What the exercise asks ->
Report only the number of lines in the records that contain the word "after".

Edit tracking data:
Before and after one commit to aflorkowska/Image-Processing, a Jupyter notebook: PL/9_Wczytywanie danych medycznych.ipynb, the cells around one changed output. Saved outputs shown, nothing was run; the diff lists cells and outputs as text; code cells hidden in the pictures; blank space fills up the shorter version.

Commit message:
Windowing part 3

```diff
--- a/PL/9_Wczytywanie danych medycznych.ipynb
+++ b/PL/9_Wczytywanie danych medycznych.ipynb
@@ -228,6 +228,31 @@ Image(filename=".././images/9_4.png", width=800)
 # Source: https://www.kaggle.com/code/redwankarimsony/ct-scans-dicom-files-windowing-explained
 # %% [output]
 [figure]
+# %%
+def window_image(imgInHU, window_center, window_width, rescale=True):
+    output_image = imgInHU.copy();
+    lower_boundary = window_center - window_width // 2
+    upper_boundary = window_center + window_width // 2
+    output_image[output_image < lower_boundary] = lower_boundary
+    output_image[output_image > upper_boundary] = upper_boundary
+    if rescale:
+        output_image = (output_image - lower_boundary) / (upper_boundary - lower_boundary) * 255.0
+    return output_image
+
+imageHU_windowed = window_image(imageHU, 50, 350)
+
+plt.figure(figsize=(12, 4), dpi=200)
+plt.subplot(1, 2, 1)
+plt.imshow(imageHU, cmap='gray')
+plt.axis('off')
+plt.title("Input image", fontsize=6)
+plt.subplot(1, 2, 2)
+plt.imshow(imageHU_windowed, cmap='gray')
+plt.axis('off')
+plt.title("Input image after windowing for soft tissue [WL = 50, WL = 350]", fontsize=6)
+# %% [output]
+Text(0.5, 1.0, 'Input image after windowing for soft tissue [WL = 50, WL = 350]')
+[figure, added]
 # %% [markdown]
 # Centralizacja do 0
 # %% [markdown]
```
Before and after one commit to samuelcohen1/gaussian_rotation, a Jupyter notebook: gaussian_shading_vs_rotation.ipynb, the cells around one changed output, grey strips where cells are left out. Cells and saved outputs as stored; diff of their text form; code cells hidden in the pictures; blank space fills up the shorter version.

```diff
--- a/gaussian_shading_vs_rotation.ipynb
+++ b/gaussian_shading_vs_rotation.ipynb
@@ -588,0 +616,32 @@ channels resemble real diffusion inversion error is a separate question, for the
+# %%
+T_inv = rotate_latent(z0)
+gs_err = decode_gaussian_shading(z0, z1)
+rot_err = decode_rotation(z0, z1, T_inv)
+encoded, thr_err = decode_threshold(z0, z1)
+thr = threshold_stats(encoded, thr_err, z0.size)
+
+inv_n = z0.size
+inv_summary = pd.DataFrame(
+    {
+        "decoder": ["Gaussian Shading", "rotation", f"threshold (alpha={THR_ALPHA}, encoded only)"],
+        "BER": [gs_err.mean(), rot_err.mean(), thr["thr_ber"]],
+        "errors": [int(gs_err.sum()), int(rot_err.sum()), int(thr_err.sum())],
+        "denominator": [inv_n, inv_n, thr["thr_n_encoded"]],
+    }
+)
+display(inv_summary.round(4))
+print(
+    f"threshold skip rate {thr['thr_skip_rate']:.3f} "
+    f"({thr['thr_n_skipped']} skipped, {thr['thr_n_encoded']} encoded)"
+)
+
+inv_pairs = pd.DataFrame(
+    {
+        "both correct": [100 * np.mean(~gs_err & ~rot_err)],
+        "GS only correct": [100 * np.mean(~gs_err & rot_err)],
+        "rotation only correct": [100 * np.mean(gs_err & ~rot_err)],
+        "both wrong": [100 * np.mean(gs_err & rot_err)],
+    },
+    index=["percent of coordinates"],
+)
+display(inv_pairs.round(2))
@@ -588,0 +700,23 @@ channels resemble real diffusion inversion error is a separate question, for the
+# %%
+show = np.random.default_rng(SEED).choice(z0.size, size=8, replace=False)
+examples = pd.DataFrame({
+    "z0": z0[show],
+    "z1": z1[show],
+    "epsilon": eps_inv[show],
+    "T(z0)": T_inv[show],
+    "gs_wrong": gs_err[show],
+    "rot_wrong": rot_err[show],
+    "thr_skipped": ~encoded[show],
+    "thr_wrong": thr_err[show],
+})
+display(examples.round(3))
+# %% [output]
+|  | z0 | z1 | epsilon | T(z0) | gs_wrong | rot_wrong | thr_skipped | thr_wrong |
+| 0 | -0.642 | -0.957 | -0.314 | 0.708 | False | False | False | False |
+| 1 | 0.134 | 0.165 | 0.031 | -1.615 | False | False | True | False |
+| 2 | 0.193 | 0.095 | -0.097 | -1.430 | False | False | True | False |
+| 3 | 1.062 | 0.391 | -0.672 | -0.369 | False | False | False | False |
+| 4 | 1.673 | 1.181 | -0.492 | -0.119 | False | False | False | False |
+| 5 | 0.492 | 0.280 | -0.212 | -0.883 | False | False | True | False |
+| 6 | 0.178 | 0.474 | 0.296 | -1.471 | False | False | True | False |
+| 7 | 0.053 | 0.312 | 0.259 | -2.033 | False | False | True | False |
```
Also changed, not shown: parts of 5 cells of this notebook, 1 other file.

Finished task ->
4